Records to use:

★ ★ ★

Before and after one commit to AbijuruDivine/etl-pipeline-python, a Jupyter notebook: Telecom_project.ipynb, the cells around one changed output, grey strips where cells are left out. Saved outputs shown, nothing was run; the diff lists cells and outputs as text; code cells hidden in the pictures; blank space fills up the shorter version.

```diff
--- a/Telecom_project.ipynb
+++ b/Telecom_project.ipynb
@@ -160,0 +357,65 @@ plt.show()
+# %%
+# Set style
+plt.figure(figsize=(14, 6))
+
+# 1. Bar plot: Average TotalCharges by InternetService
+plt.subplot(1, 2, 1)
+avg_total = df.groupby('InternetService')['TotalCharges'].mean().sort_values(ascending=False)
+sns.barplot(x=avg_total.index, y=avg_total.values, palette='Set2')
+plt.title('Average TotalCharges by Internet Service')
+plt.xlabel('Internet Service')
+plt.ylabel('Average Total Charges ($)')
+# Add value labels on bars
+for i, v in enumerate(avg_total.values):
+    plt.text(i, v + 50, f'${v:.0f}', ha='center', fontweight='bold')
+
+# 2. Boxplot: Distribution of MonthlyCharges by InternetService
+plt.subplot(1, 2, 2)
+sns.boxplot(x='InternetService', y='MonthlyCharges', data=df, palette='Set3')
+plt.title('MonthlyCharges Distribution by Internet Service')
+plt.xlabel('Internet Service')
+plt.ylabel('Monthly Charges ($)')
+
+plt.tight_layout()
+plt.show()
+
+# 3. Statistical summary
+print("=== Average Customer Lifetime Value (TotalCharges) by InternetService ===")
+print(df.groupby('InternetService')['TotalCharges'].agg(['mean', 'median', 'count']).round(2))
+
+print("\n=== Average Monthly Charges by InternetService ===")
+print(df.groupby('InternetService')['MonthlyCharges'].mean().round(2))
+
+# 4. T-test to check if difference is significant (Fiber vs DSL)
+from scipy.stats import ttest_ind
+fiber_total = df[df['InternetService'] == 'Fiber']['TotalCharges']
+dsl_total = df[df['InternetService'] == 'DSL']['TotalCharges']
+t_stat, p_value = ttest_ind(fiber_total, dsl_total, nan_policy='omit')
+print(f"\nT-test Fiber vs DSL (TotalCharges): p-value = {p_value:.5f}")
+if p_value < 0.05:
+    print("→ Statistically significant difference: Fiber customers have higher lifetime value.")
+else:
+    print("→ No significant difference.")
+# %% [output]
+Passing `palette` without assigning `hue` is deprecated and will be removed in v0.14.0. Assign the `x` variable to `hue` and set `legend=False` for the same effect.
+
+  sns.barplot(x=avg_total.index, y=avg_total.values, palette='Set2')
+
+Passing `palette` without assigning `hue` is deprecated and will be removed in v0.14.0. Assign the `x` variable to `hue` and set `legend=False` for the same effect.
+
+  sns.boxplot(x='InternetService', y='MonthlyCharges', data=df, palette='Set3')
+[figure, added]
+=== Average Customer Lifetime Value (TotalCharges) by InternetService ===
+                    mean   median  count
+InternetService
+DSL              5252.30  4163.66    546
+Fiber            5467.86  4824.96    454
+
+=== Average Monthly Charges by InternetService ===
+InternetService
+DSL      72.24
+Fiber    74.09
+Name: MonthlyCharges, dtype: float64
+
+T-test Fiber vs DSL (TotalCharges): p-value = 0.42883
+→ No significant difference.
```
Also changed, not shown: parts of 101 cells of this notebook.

★ ★ ★

Problem description: Copy the entries word for word. Leave nothing out.

Reply to the exercise:
Before and after one commit to AbijuruDivine/etl-pipeline-python, a Jupyter notebook: Telecom_project.ipynb, the cells around one changed output, grey strips where cells are left out. Saved outputs shown, nothing was run; the diff lists cells and outputs as text; code cells hidden in the pictures; blank space fills up the shorter version.

```diff
--- a/Telecom_project.ipynb
+++ b/Telecom_project.ipynb
@@ -160,0 +357,65 @@ plt.show()
+# %%
+# Set style
+plt.figure(figsize=(14, 6))
+
+# 1. Bar plot: Average TotalCharges by InternetService
+plt.subplot(1, 2, 1)
+avg_total = df.groupby('InternetService')['TotalCharges'].mean().sort_values(ascending=False)
+sns.barplot(x=avg_total.index, y=avg_total.values, palette='Set2')
+plt.title('Average TotalCharges by Internet Service')
+plt.xlabel('Internet Service')
+plt.ylabel('Average Total Charges ($)')
+# Add value labels on bars
+for i, v in enumerate(avg_total.values):
+    plt.text(i, v + 50, f'${v:.0f}', ha='center', fontweight='bold')
+
+# 2. Boxplot: Distribution of MonthlyCharges by InternetService
+plt.subplot(1, 2, 2)
+sns.boxplot(x='InternetService', y='MonthlyCharges', data=df, palette='Set3')
+plt.title('MonthlyCharges Distribution by Internet Service')
+plt.xlabel('Internet Service')
+plt.ylabel('Monthly Charges ($)')
+
+plt.tight_layout()
+plt.show()
+
+# 3. Statistical summary
+print("=== Average Customer Lifetime Value (TotalCharges) by InternetService ===")
+print(df.groupby('InternetService')['TotalCharges'].agg(['mean', 'median', 'count']).round(2))
+
+print("\n=== Average Monthly Charges by InternetService ===")
+print(df.groupby('InternetService')['MonthlyCharges'].mean().round(2))
+
+# 4. T-test to check if difference is significant (Fiber vs DSL)
+from scipy.stats import ttest_ind
+fiber_total = df[df['InternetService'] == 'Fiber']['TotalCharges']
+dsl_total = df[df['InternetService'] == 'DSL']['TotalCharges']
+t_stat, p_value = ttest_ind(fiber_total, dsl_total, nan_policy='omit')
+print(f"\nT-test Fiber vs DSL (TotalCharges): p-value = {p_value:.5f}")
+if p_value < 0.05:
+    print("→ Statistically significant difference: Fiber customers have higher lifetime value.")
+else:
+    print("→ No significant difference.")
+# %% [output]
+Passing `palette` without assigning `hue` is deprecated and will be removed in v0.14.0. Assign the `x` variable to `hue` and set `legend=False` for the same effect.
+
+  sns.barplot(x=avg_total.index, y=avg_total.values, palette='Set2')
+
+Passing `palette` without assigning `hue` is deprecated and will be removed in v0.14.0. Assign the `x` variable to `hue` and set `legend=False` for the same effect.
+
+  sns.boxplot(x='InternetService', y='MonthlyCharges', data=df, palette='Set3')
+[figure, added]
+=== Average Customer Lifetime Value (TotalCharges) by InternetService ===
+                    mean   median  count
+InternetService
+DSL              5252.30  4163.66    546
+Fiber            5467.86  4824.96    454
+
+=== Average Monthly Charges by InternetService ===
+InternetService
+DSL      72.24
+Fiber    74.09
+Name: MonthlyCharges, dtype: float64
+
+T-test Fiber vs DSL (TotalCharges): p-value = 0.42883
+→ No significant difference.
```
Also changed, not shown: parts of 101 cells of this notebook.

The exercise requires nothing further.